In at least half of the bars I was in, customers were ordering "bartender's choice" drinks, in which the customer just gives a few directives (choice of base spirit and a flavor profile like "spicy") and lets the bartender create a drink. Vancouver is very much a developing cocktail scence (creativity seems more valued than refinement for now) but consumers have great confidence in the local bartenders. This is great.
Barrel Aged Cocktails
At probably ten or more bars in this one small city.
I saw the Perlini carbonator system in use at a couple bars. One bar was also serving bottled cocktails.

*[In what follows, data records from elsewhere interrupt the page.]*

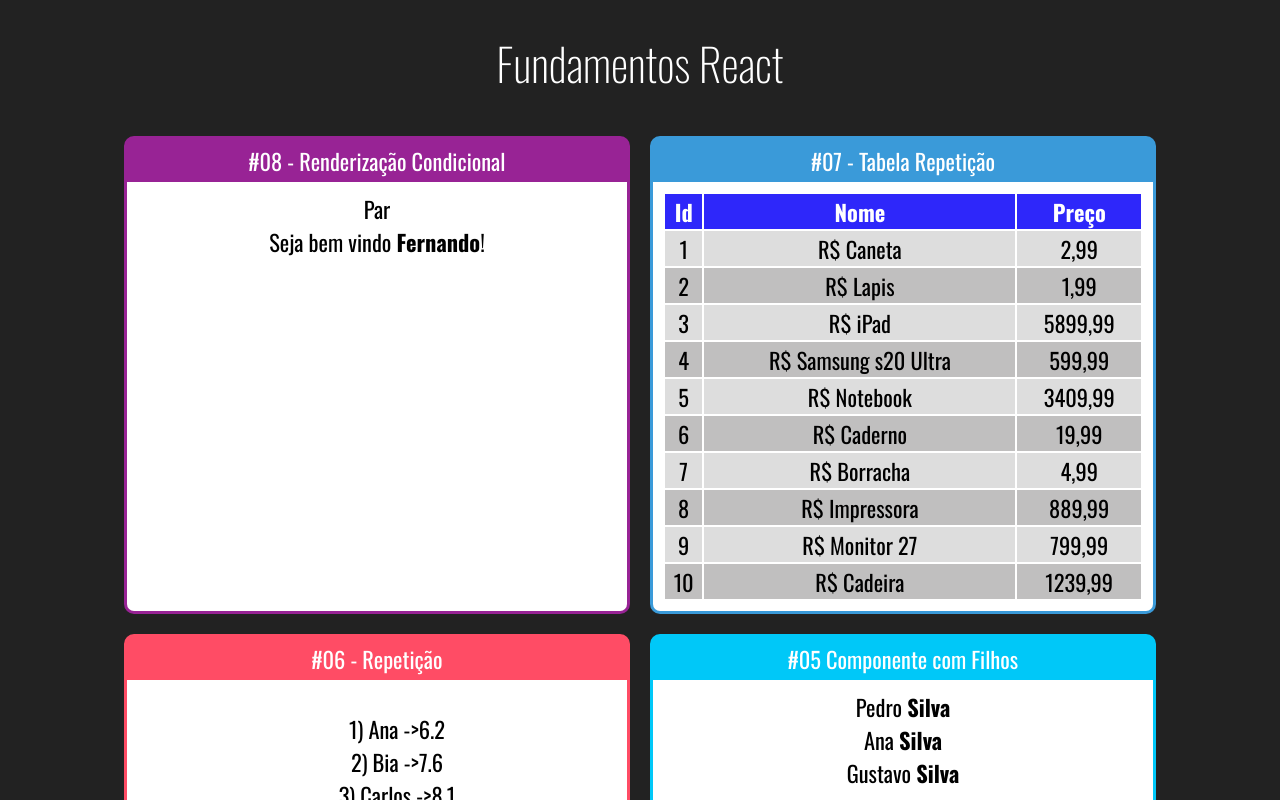
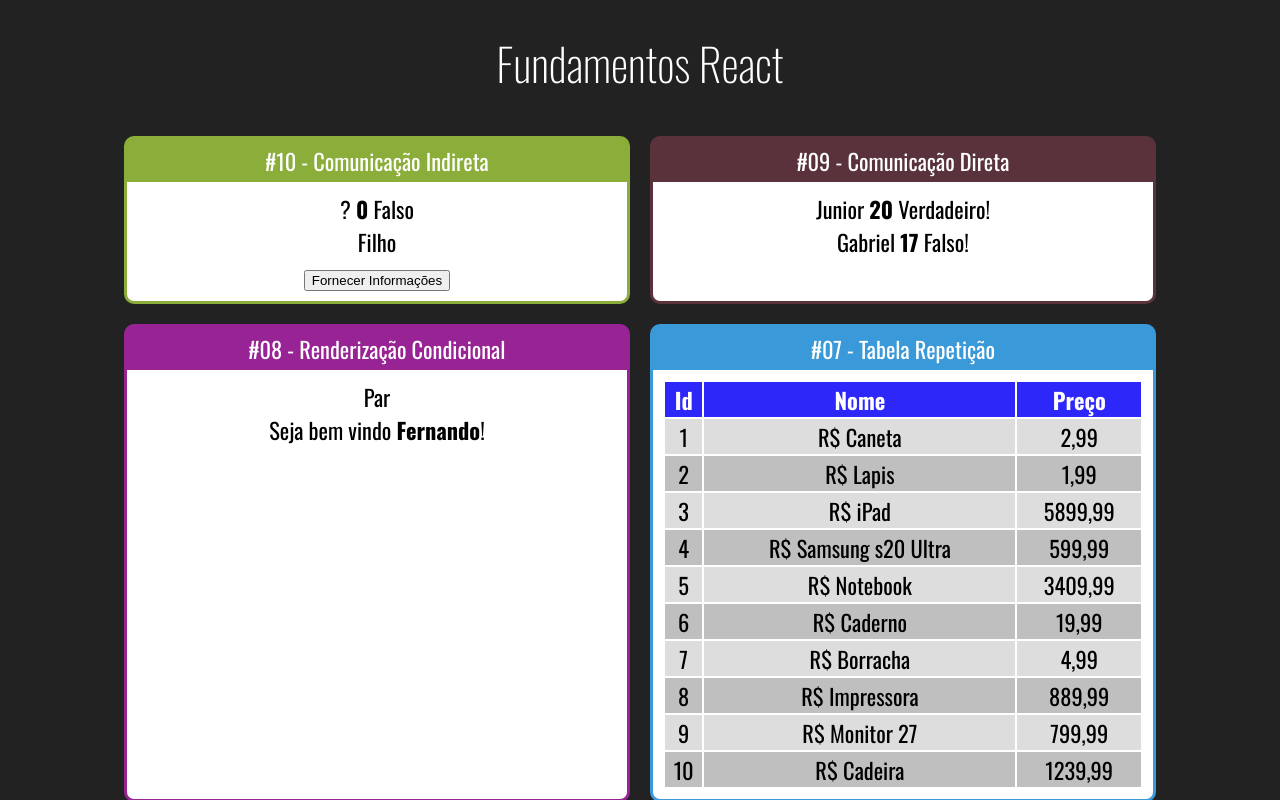
Before and after one commit to eduardesouza/fundamentos-react, a React (Create React App) app: page / in a window 1280 px wide. Shown: the top 800 px of the page. Built offline with nearby package versions, Linux system fonts and the light colour scheme.

Commit message:
ComponentesNovos

```diff
--- a/package.json
+++ b/package.json
@@ -8,7 +8,7 @@
     "@testing-library/user-event": "^13.5.0",
     "react": "^18.1.0",
     "react-dom": "^18.1.0",
-    "react-scripts": "5.0.1",
+    "react-scripts": "^2.1.3",
     "web-vitals": "^2.1.4"
   },
   "scripts": {
--- a/src/App.jsx
+++ b/src/App.jsx
@@ -11,6 +11,9 @@
 import TabelaProdutos from "./components/Repeticao/TabelaProdutos";
 import ParOuImpar from "./components/condicional/ParOuImpar";
 import UsuarioInfo from "./components/condicional/UsuarioInfo";
+import DiretaPai from "./components/comunicacao/DiretaPai";
+import IndiretaFilho from "./components/comunicacao/IndiretaFilho";
+import IndiretaPai from "./components/comunicacao/IndiretaPai";
 
 // eslint-disable-next-line import/no-anonymous-default-export
 export default (_) => (
@@ -18,21 +21,25 @@
     <h1>Fundamentos React</h1>
 
     <div className="Cards">
+
+      <Card titulo="#10 - Comunicação Indireta" color="#8BAD39">
+        <IndiretaPai></IndiretaPai>
+      </Card>
+      <Card titulo="#09 - Comunicação Direta" color="#59323C">
+        <DiretaPai></DiretaPai>
+      </Card>
       <Card titulo="#08 - Renderização Condicional" color="#982395">
         <ParOuImpar numero={22} />
-        <UsuarioInfo usuario={{ nome: 'Fernando' }} />
+        <UsuarioInfo usuario={{ nome: "Fernando" }} />
         {/* <UsuarioInfo usuario={{ email: 'fer@nando.com' }} />
         <UsuarioInfo usuario={{}} /> */}
       </Card>
-
       <Card titulo="#07 - Tabela Repetição" color="#3A9AD9">
         <TabelaProdutos></TabelaProdutos>
       </Card>
-
       <Card titulo="#06 - Repetição" color="#FF4C65">
         <ListaAlunos></ListaAlunos>
       </Card>
-
       <Card titulo="#05 Componente com Filhos" color="#00C8F8">
         <Familia sobrenome="Silva">
           <FamiliaMembro nome="Pedro" />
@@ -40,15 +47,12 @@
           <FamiliaMembro nome="Gustavo" />
         </Familia>
       </Card>
-
       <Card titulo="#04 Desafio Aleatório" color="#FA6900">
         <Aleatorio min={1} max={60} />
       </Card>
-
       <Card titulo="#03 Fragmento" color="#E94C6F">
         <Fragmento />
       </Card>
-
       <Card titulo="#02 Com Parâmetro" color="#E8B71A">
         <ComParametro
           titulo="Situaçao do Aluno"
@@ -56,7 +60,6 @@
           nota={9.3}
         />
       </Card>
-
       <Card titulo="#01 Primeiro Componente" color="#588C73">
         <Primeiro></Primeiro>
       </Card>
--- /dev/null
+++ b/src/components/comunicacao/DiretaFilho.jsx
@@ -0,0 +1,10 @@
+import React from "react";
+export default props => {
+    return (
+        <div>
+            <span>{props.nome} </span>
+            <span><strong>{props.idade}</strong> </span>
+            <span>{props.nerd ? 'Verdadeiro' : 'Falso'}!</span>
+        </div>
+    )
+}
--- /dev/null
+++ b/src/components/comunicacao/DiretaPai.jsx
@@ -0,0 +1,11 @@
+import React from "react";
+import DiretaFilho from "./DiretaFilho";
+
+export default props => {
+    return (
+        <div>
+            <DiretaFilho nome="Junior" idade={20} nerd={true} />
+            <DiretaFilho nome="Gabriel" idade={17} nerd={false} />
+        </div>
+    )
+}
--- /dev/null
+++ b/src/components/comunicacao/IndiretaFilho.jsx
@@ -0,0 +1,15 @@
+import React from "react";
+
+export default (props) => {
+  const cb = props.quandoClicar;
+  const gerarIdade = () => parseInt(Math.random() * 20) + 50;
+  const gerarNerd = () => Math.random() > 0.5;
+  return (
+    <div>
+      <div>Filho</div>
+      <button onClick={(_) => cb('João', gerarIdade(), gerarNerd())}>
+        Fornecer Informações
+      </button>
+    </div>
+  );
+};
--- /dev/null
+++ b/src/components/comunicacao/IndiretaPai.jsx
@@ -0,0 +1,25 @@
+import React, { useState } from "react";
+import IndiretaFilho from "./IndiretaFilho";
+
+export default (props) => {
+  const [nome, setNome] = useState("?");
+  const [idade, setIdade] = useState(0);
+  const [nerd, setNerd] = useState(false);
+
+  function fornecerInformacoes(nome, idade, nerd) {
+      setNome(nome)
+      setIdade(idade)
+      setNerd(nerd)
+  }
+
+  return (
+    <div>
+      <span>{nome} </span>
+      <span>
+        <strong>{idade}</strong>
+      </span>
+      <span> {nerd ? "Verdadeiro" : "Falso "}</span>
+      <IndiretaFilho quandoClicar={fornecerInformacoes}></IndiretaFilho>
+    </div>
+  );
+};
```
Also changed, not shown: 1 other file (tests, documents, lock files or other folders).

I thought London bartenders used a lot of tea in their cocktails, but they have nothing on Vancouverites. I'd estimate the average cocktail bar has at least two tea drinks on the menu, but some have four or more. Usually the tea is used in the form of a homemade flavored syrup.
Smoke and Tobacco
Smoke as we know is a huge flavor trend, but unlike other markets bartenders don't just throw mezcal into everything. (I get the impression that it's absurdly expensive up there.) Instead they more often use pu'er tea and tobacco tinctures.
It seems like a novelty in most cities for bars to serve drinks in antique glassware, but among the better cocktail bars of Vancouver this was almost the norm.
Short Menu Descriptions
I noticed that several bars would have a lot of creative touches in their cocktails but not mention them on the menu. Bars didn't mention that cocktails were barrel-aged, that they were carbonated or bottled, or that they smoked a glass with a burnt barrel stave before serving the drink. These all seem like selling points that would drive interest, so it was a bit odd.
Cynar, Campari, Fernet-Branca
I don't know if I've ever had a drink with a Fernet float on top of it, but in Vancouver I had three or four. They use the stuff in cocktails more than they do in San Francisco. Additionally Cynar and Campari are everywhere, usually on multiple drinks on menus. I'm not sure if these drinks are more 'by bartenders for bartenders' as some bars do, or if the Vancouver palate skews bitter.
All in all, Vancouver is a great cocktail town.